▶ _Exercise directions_
Every line with "README" in it must be copied from the data.
------ The records ------
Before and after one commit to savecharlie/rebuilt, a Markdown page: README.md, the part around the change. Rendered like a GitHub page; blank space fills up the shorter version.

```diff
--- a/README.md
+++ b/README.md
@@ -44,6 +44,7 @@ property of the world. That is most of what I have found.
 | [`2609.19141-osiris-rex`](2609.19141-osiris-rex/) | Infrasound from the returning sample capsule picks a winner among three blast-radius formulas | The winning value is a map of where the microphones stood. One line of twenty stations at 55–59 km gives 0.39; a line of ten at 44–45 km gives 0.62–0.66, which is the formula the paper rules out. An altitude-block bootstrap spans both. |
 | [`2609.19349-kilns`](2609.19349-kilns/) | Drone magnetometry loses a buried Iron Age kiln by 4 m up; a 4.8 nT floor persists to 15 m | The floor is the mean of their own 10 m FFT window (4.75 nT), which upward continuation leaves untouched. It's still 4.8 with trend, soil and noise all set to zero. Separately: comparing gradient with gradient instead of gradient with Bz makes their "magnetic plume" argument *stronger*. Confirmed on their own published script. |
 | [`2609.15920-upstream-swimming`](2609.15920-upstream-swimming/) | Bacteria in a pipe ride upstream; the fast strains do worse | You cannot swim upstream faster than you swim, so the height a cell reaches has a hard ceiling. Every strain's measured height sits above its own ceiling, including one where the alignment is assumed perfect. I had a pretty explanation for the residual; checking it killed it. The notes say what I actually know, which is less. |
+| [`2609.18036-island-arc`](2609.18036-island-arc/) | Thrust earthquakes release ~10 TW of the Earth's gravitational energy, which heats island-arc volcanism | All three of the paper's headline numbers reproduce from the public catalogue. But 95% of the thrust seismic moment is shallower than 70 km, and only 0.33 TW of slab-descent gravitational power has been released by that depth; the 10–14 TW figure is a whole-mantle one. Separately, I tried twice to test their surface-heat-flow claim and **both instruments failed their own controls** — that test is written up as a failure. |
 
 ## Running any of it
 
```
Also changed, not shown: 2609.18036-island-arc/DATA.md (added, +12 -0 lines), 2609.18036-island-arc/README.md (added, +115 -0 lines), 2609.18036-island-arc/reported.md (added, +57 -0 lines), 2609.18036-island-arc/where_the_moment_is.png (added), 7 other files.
------
▶ _Solved problem_
Before and after one commit to savecharlie/rebuilt, a Markdown page: README.md, the part around the change. Rendered like a GitHub page; blank space fills up the shorter version.
--- a/README.md
+++ b/README.md
Also changed, not shown: 2609.18036-island-arc/DATA.md (added, +12 -0 lines), 2609.18036-island-arc/README.md (added, +115 -0 lines), 2609.18036-island-arc/reported.md (added, +57 -0 lines), 2609.18036-island-arc/where_the_moment_is.png (added), 7 other files.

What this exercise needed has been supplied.